#### ACTIVITY
Go through the entries below and copy each line containing the word "lines".

Change detection data
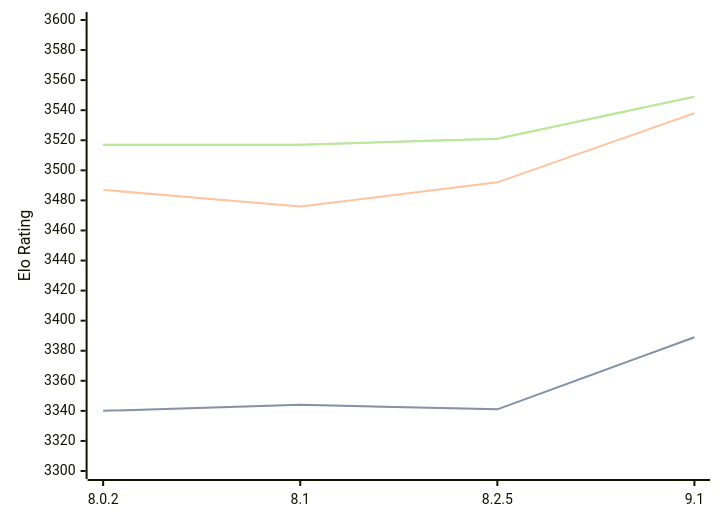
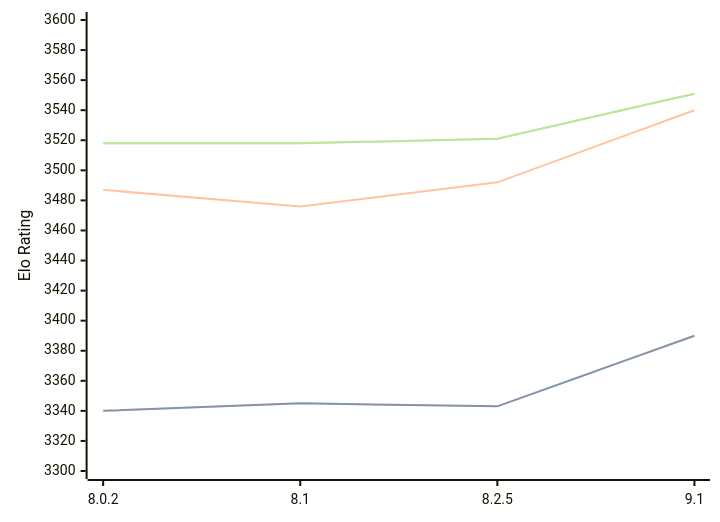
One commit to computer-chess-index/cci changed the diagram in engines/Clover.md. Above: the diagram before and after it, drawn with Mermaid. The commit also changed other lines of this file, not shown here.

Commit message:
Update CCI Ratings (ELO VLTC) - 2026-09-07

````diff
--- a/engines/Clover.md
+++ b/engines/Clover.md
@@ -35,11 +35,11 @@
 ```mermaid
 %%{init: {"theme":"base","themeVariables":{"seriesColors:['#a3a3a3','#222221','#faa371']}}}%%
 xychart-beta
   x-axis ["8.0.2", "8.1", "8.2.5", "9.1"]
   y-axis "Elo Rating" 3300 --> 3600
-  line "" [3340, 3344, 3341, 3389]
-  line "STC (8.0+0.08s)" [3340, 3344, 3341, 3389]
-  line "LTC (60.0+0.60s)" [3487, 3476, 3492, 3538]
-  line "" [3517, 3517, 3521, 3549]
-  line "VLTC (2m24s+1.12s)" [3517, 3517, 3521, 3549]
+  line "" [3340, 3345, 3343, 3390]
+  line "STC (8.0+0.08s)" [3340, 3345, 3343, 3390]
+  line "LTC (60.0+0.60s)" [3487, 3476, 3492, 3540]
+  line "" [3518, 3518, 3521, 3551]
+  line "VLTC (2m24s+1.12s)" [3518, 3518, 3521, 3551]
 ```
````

==

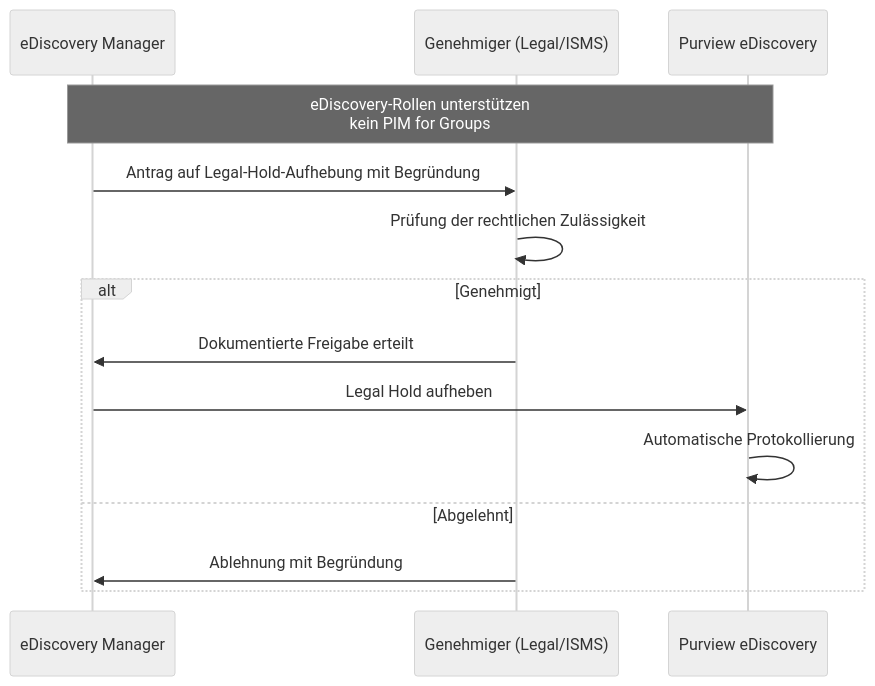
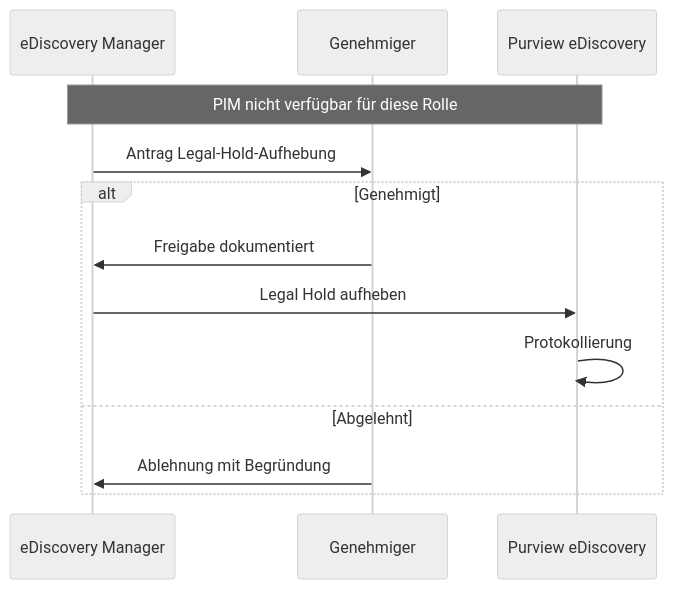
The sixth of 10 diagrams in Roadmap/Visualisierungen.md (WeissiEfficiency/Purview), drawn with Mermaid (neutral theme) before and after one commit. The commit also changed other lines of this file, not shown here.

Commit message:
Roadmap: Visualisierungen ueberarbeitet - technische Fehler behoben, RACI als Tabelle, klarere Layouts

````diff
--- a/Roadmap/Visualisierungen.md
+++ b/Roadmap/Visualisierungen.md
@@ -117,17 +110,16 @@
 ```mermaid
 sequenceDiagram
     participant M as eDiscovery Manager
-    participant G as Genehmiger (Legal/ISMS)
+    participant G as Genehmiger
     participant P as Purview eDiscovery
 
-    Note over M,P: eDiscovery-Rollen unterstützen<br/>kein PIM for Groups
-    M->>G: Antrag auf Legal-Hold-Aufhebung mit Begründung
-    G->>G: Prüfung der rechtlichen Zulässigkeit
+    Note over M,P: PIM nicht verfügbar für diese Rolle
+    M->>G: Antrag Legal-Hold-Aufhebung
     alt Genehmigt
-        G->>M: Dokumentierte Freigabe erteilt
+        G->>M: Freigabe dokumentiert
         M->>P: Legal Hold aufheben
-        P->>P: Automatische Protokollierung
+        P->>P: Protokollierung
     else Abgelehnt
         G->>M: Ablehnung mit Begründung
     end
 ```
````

#### RESULT OF THE TASK
One commit to computer-chess-index/cci changed the diagram in engines/Clover.md. Above: the diagram before and after it, drawn with Mermaid. The commit also changed other lines of this file, not shown here.
The sixth of 10 diagrams in Roadmap/Visualisierungen.md (WeissiEfficiency/Purview), drawn with Mermaid (neutral theme) before and after one commit. The commit also changed other lines of this file, not shown here.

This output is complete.